What needs to be done:
Repeat every record exactly as written, but leave out the pictures.

Material to process:

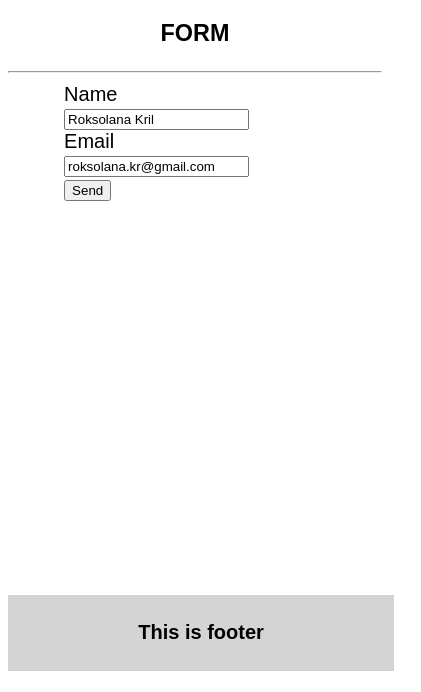
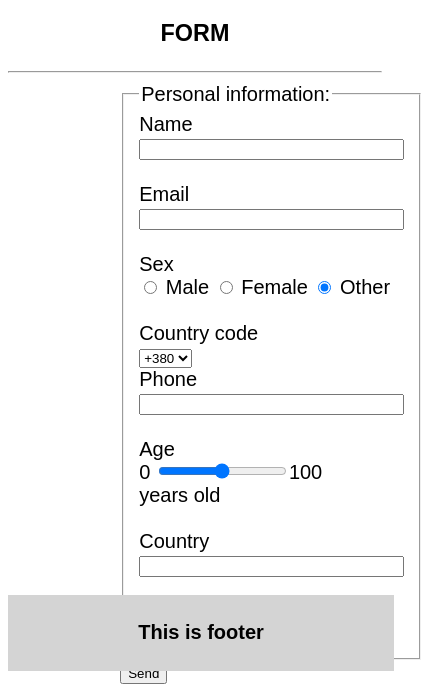
Before and after one commit to KrilR/17FebHomework, a plain HTML site: page Form.html in a window 390 px wide. Shown: the part 173-865 px from the top of the page, 421 px wide, since content can reach past the window. Before the commit the page ends 844 px from the top, so only its background shows below. Drawn offline with Linux system fonts and the light colour scheme.

Commit message:
add form and name, phone,email validation

```diff
--- a/Form.html
+++ b/Form.html
@@ -1,16 +1,18 @@
 <!doctype html>
 <html lang="en">
+
 <head>
     <meta charset="UTF-8">
     <title>HomeWork</title>
     <link rel="stylesheet" type="text/css" href="mystyles.css" media="screen" />
 </head>
+
 <body>
     <header>
         <h1></h1>
         <nav>
-    <ul >
-      <li ><a href="index.html">Table</a>
+            <ul>
+                <li><a href="index.html">Table</a>
                     <li><a href="List.html">Lists</a>
                         <li><a href="Form.html">Form</a>
             </ul>
@@ -19,23 +21,104 @@
     </header>
     <h3 style="text-align: center">FORM</h3>
     <hr>
-    <section style="margin-right:15%; margin-left:15%">
-    <form action="https://formspree.io/roksolana.kr@gmail.com"
-      method="POST">
+    <section style="margin-right:30%; margin-left:30%">
 
+        <form oninput="x.value=parseInt(a.value)"action="https://formspree.io/roksolana.kr@gmail.com" method="POST">
+            <fieldset>
+                <legend>Personal information:</legend>
                 <label> Name
                     <br>
-            <input type="Name" name="Name" value="Roksolana Kril">
+                    <input type="Name" name="Name" size="30" required pattern="^[A-Za-z]{5,30}">
                 </label>
+                <br>
                 <br>
 
                 <label> Email
                     <br>
-             <input type="email" name="replyto" value="roksolana.kr@gmail.com">
+                    <input type="<strong>email</strong>" name="replyto" size="30" required pattern="^[a-zA-Z0-9.!#$%&’*+/=?^_`{|}~-]+@[a-zA-Z0-9-]+(?:\.[a-zA-Z0-9-]+)*$">
                 </label>
                 <br>
+                <br>
 
+                <label> Sex
+                    <br>
+                    <input type="radio" name="gender" value="male"> Male
+                    <input type="radio" name="gender" value="female"> Female
+                    <input type="radio" name="gender" value="other" checked> Other
+                </label>
+                <br>
+                <br>
+                <label> Country code
+                    <br>
+                    <select name="CC" required>
+                        <option value="380">+380</option>
+                        <option value="54">+54</option>
+                        <option value="48">+48</option>
+                        <option value="36">+36</option>
+                    </select>
+                </label>
+                <br>
+                <label> Phone
+                    <br>
+                    <input type="Phone" name="Phone" size="30"required pattern="^[0-9]{7,11}">
+                </label>
+                <br>
+                <br>
+                <label> Age
+                    <Br>
+                  0
+                  <input type="range" id="a" value="50" required>100
+                  <Br>
+                  <output name="x" for="a"></output>
+                   years old
+                </label>
+                <br>
+                <br>
+                <label> Country
+                    <br>
+                    <input list="Country" name="Country" size="30"/>
+                    <datalist id="Country">
+                        <option value="Ukraine">
+                        <option value="Poland">
+                        <option value="Austria">
+                        <option value="Hungary">
+                        <option value="Moldova">
+                        <option value="Romania">
+                        <option value="Slovakia">
+                        <option value="Other">
+                    </datalist>
+                </label>
+                <br>
+                <Br>
+                  <label >What do you prepare?
+                      <br>
+                      <select name="Taste">
+                      <optgroup label="Coffe">
+                        <option name="taste" value="Americano"> Americano<br>
+                        <option name="taste" value="Late"> Late<br>
+                        <option name="taste" value="Cappuccino"> Cappuccino<br>
+                        <option name="taste" value="Espresso"> Espresso<br>
+                        <option name="taste" value="Other coffe"> Other<br>
+                      </optgroup>
+                      <optgroup label="Tea">
+                        <option value="Black tea"> Black<br>
+                        <option value="White tea"> White<br>
+                        <option value="Green tea"> Green<br>
+                        <option value="Fruit tea"> Fruit<br>
+                        <option value="Other tea"> Other<br>
+                      </optgroup>
+                      <optgroup label="Alcohol" disabled>
+                        <option value="Whiskey"> Whiskey<br>
+                        <option value="Champagne"> Champagne<br>
+                        <option value="Beer"> Beer<br>
+                      </optgroup>
+                      <optgroup label="Other">
+                        <option value="Water"> Just water<br>
+                      </optgroup>
+                      </select>
+                  </label>
 
+            </fieldset>
 
             <input type="submit" value="Send">
         </form>
@@ -45,4 +128,5 @@
         <h4>This is footer</h4>
     </footer>
 </body>
+
 </html>
```
Lines whose indentation alone changed are shown as unchanged.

Output:
Before and after one commit to KrilR/17FebHomework, a plain HTML site: page Form.html in a window 390 px wide. Shown: the part 173-865 px from the top of the page, 421 px wide, since content can reach past the window. Before the commit the page ends 844 px from the top, so only its background shows below. Drawn offline with Linux system fonts and the light colour scheme.

Commit message:
add form and name, phone,email validation

```diff
--- a/Form.html
+++ b/Form.html
@@ -1,16 +1,18 @@
 <!doctype html>
 <html lang="en">
+
 <head>
     <meta charset="UTF-8">
     <title>HomeWork</title>
     <link rel="stylesheet" type="text/css" href="mystyles.css" media="screen" />
 </head>
+
 <body>
     <header>
         <h1></h1>
         <nav>
-    <ul >
-      <li ><a href="index.html">Table</a>
+            <ul>
+                <li><a href="index.html">Table</a>
                     <li><a href="List.html">Lists</a>
                         <li><a href="Form.html">Form</a>
             </ul>
@@ -19,23 +21,104 @@
     </header>
     <h3 style="text-align: center">FORM</h3>
     <hr>
-    <section style="margin-right:15%; margin-left:15%">
-    <form action="https://formspree.io/roksolana.kr@gmail.com"
-      method="POST">
+    <section style="margin-right:30%; margin-left:30%">
 
+        <form oninput="x.value=parseInt(a.value)"action="https://formspree.io/roksolana.kr@gmail.com" method="POST">
+            <fieldset>
+                <legend>Personal information:</legend>
                 <label> Name
                     <br>
-            <input type="Name" name="Name" value="Roksolana Kril">
+                    <input type="Name" name="Name" size="30" required pattern="^[A-Za-z]{5,30}">
                 </label>
+                <br>
                 <br>
 
                 <label> Email
                     <br>
-             <input type="email" name="replyto" value="roksolana.kr@gmail.com">
+                    <input type="<strong>email</strong>" name="replyto" size="30" required pattern="^[a-zA-Z0-9.!#$%&’*+/=?^_`{|}~-]+@[a-zA-Z0-9-]+(?:\.[a-zA-Z0-9-]+)*$">
                 </label>
                 <br>
+                <br>
 
+                <label> Sex
+                    <br>
+                    <input type="radio" name="gender" value="male"> Male
+                    <input type="radio" name="gender" value="female"> Female
+                    <input type="radio" name="gender" value="other" checked> Other
+                </label>
+                <br>
+                <br>
+                <label> Country code
+                    <br>
+                    <select name="CC" required>
+                        <option value="380">+380</option>
+                        <option value="54">+54</option>
+                        <option value="48">+48</option>
+                        <option value="36">+36</option>
+                    </select>
+                </label>
+                <br>
+                <label> Phone
+                    <br>
+                    <input type="Phone" name="Phone" size="30"required pattern="^[0-9]{7,11}">
+                </label>
+                <br>
+                <br>
+                <label> Age
+                    <Br>
+                  0
+                  <input type="range" id="a" value="50" required>100
+                  <Br>
+                  <output name="x" for="a"></output>
+                   years old
+                </label>
+                <br>
+                <br>
+                <label> Country
+                    <br>
+                    <input list="Country" name="Country" size="30"/>
+                    <datalist id="Country">
+                        <option value="Ukraine">
+                        <option value="Poland">
+                        <option value="Austria">
+                        <option value="Hungary">
+                        <option value="Moldova">
+                        <option value="Romania">
+                        <option value="Slovakia">
+                        <option value="Other">
+                    </datalist>
+                </label>
+                <br>
+                <Br>
+                  <label >What do you prepare?
+                      <br>
+                      <select name="Taste">
+                      <optgroup label="Coffe">
+                        <option name="taste" value="Americano"> Americano<br>
+                        <option name="taste" value="Late"> Late<br>
+                        <option name="taste" value="Cappuccino"> Cappuccino<br>
+                        <option name="taste" value="Espresso"> Espresso<br>
+                        <option name="taste" value="Other coffe"> Other<br>
+                      </optgroup>
+                      <optgroup label="Tea">
+                        <option value="Black tea"> Black<br>
+                        <option value="White tea"> White<br>
+                        <option value="Green tea"> Green<br>
+                        <option value="Fruit tea"> Fruit<br>
+                        <option value="Other tea"> Other<br>
+                      </optgroup>
+                      <optgroup label="Alcohol" disabled>
+                        <option value="Whiskey"> Whiskey<br>
+                        <option value="Champagne"> Champagne<br>
+                        <option value="Beer"> Beer<br>
+                      </optgroup>
+                      <optgroup label="Other">
+                        <option value="Water"> Just water<br>
+                      </optgroup>
+                      </select>
+                  </label>
 
+            </fieldset>
 
             <input type="submit" value="Send">
         </form>
@@ -45,4 +128,5 @@
         <h4>This is footer</h4>
     </footer>
 </body>
+
 </html>
```
Lines whose indentation alone changed are shown as unchanged.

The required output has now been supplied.